An underactive thyroid often occurs when the immune system, which usually fights infection, attacks the thyroid gland. This damages the thyroid, which means it's not able to make enough of the hormone thyroxine, leading to the symptoms of an underactive thyroid.
A condition called Hashimoto's disease is the most common type of autoimmune reaction that causes an underactive thyroid.
Previous thyroid treatment
An underactive thyroid can also occur as a side effect or complication of previous treatment to the thyroid gland, such as surgery or a treatment called radioactive iodine therapy.
These treatments are sometimes used for an overactive thyroid (where the thyroid gland produces too much hormone) or thyroid cancer.
Less common causes
Worldwide, a lack of dietary iodine is a common cause of an underactive thyroid, because the body needs iodine to make thyroxine. However, iodine deficiency is uncommon in the UK.
Babies are sometimes born with an underactive thyroid because the thyroid gland does not develop properly in the womb. This is called congenital hypothyroidism and is uncommon. It's usually picked up during routine screening soon after birth.
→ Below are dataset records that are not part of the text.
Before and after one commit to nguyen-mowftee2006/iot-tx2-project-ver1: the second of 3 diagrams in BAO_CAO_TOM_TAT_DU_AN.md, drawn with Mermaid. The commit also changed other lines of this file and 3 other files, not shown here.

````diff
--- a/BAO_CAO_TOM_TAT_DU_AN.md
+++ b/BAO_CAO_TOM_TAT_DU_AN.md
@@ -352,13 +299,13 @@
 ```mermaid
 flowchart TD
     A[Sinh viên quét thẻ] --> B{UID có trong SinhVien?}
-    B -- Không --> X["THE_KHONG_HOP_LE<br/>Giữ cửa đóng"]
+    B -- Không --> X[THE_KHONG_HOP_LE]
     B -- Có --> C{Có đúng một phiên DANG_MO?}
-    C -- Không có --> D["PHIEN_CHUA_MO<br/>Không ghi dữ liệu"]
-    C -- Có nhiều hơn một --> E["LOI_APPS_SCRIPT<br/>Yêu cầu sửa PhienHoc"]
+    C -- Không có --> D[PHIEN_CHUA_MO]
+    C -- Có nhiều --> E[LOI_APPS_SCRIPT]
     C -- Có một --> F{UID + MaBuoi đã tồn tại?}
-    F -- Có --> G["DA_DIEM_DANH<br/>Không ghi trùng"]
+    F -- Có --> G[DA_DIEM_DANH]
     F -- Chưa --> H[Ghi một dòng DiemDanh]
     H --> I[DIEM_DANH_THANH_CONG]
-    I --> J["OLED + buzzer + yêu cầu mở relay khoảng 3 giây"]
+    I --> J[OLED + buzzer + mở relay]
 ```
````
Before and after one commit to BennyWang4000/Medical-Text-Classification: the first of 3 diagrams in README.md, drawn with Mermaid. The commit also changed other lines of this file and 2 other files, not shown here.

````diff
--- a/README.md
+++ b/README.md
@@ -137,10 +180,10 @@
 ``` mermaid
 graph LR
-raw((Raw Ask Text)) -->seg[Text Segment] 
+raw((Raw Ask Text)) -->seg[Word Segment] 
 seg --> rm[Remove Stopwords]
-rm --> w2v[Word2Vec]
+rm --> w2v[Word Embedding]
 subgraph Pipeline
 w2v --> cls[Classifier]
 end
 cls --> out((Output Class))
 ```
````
A problem with the pituitary gland could lead to an underactive thyroid. The pituitary gland sits at the base of the brain and regulates the thyroid. Therefore, damage to the pituitary gland may lead to an underactive thyroid.
An underactive thyroid has also been linked to some viral infections or some medicines used to treat other conditions, such as:
- lithium – a medicine sometimes used to treat certain mental health conditions, including depression and bipolar disorder
- amiodarone – a medicine sometimes used to treat irregular heartbeats (arrhythmias)
- interferons – a class of medicine sometimes used to treat certain types of cancer and hepatitis C
Speak to your GP or specialist if you're concerned that a medication you're taking may be affecting your thyroid hormone levels.